The answer must be one number: how many lines in the records below contain the string "ipynb".

* _Image comparison data_:
__________

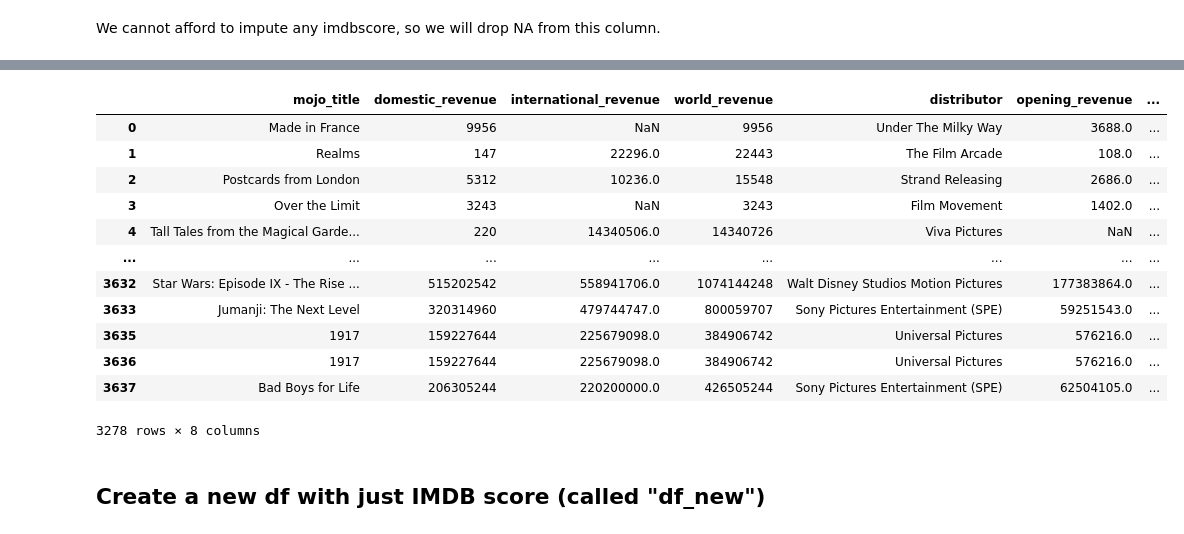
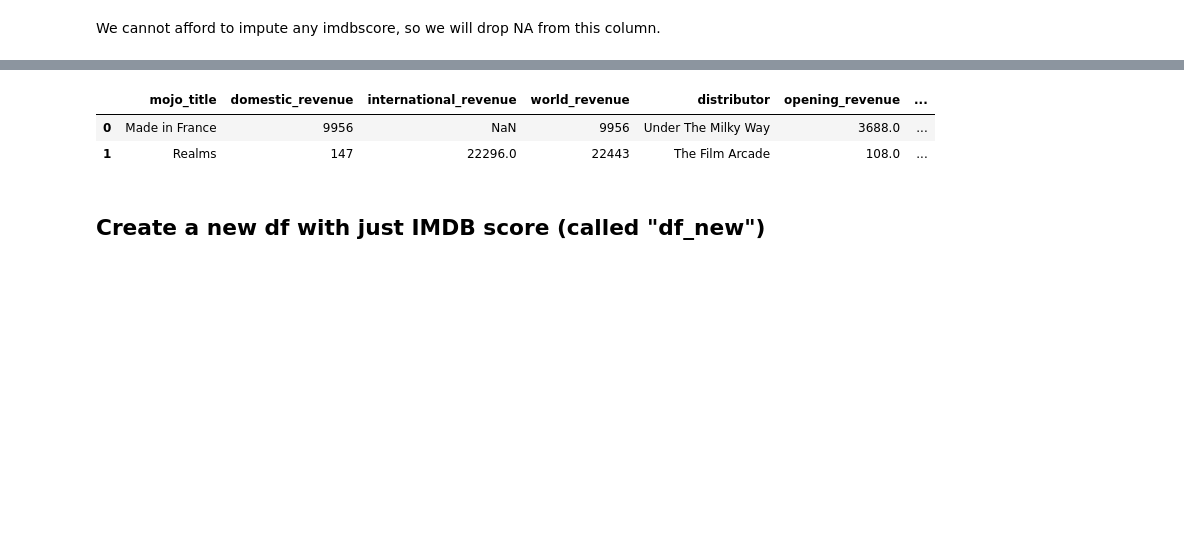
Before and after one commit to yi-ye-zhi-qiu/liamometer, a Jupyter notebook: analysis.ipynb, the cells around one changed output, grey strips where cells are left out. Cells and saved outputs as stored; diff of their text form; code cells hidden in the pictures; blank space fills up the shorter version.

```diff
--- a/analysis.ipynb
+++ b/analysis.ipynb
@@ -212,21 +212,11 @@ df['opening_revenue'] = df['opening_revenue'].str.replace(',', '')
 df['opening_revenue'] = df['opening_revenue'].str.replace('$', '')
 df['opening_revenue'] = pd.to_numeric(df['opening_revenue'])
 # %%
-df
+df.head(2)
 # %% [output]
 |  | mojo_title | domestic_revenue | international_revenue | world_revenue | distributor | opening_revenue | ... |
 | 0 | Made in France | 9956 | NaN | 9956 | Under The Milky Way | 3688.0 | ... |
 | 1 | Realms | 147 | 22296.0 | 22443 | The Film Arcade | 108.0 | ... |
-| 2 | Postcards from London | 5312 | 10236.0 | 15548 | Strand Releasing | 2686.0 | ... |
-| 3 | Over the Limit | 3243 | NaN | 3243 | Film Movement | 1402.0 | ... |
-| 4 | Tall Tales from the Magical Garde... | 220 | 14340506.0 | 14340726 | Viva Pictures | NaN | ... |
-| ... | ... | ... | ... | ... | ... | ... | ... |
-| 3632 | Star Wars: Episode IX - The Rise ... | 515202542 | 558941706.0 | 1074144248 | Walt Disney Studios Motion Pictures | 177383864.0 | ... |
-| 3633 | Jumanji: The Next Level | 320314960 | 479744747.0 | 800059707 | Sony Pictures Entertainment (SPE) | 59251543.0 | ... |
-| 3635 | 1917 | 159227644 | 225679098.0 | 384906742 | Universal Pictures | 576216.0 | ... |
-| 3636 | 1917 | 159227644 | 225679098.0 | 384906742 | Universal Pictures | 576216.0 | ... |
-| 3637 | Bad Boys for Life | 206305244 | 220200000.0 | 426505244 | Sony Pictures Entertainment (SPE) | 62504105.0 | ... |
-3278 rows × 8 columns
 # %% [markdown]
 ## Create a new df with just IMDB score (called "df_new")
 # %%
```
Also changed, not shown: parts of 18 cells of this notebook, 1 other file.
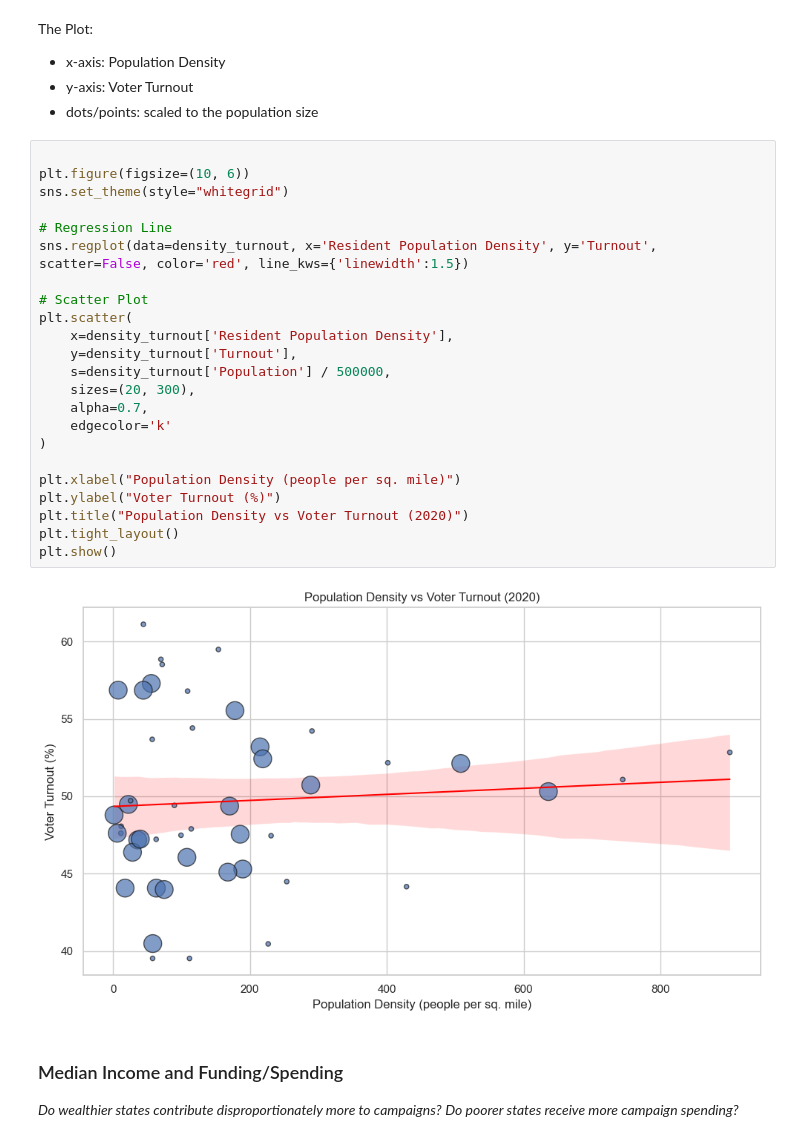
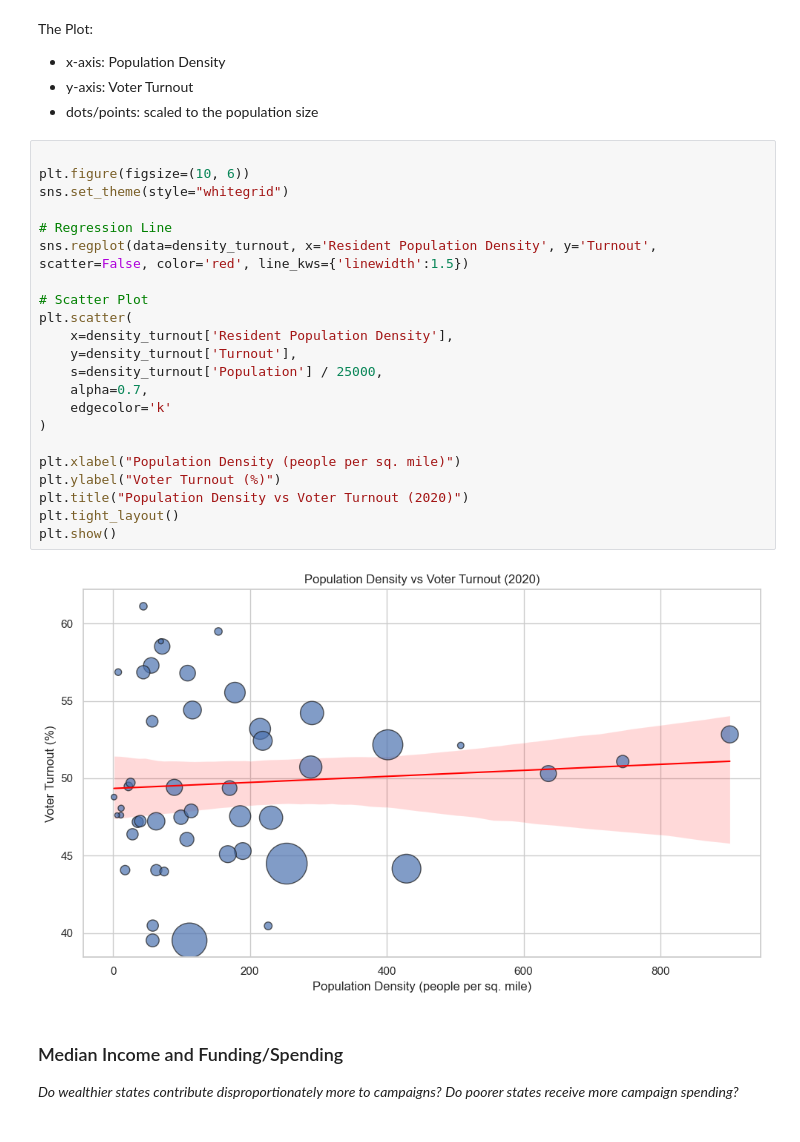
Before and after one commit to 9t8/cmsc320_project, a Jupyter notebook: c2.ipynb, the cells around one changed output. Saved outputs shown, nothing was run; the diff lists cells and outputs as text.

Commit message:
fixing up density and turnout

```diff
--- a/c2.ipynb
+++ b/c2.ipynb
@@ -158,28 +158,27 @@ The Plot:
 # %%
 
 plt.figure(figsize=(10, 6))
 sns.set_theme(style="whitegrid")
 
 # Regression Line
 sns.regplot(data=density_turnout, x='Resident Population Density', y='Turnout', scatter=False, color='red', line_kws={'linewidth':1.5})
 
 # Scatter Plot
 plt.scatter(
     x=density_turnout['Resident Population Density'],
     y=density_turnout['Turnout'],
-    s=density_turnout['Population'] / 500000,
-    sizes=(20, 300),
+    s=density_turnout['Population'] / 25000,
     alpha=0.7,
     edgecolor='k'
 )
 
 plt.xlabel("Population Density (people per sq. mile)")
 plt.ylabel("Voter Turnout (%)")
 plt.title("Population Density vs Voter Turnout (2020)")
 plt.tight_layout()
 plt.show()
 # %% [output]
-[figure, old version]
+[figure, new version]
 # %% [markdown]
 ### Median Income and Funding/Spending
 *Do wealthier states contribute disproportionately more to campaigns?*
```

__________

* _Answer_: 6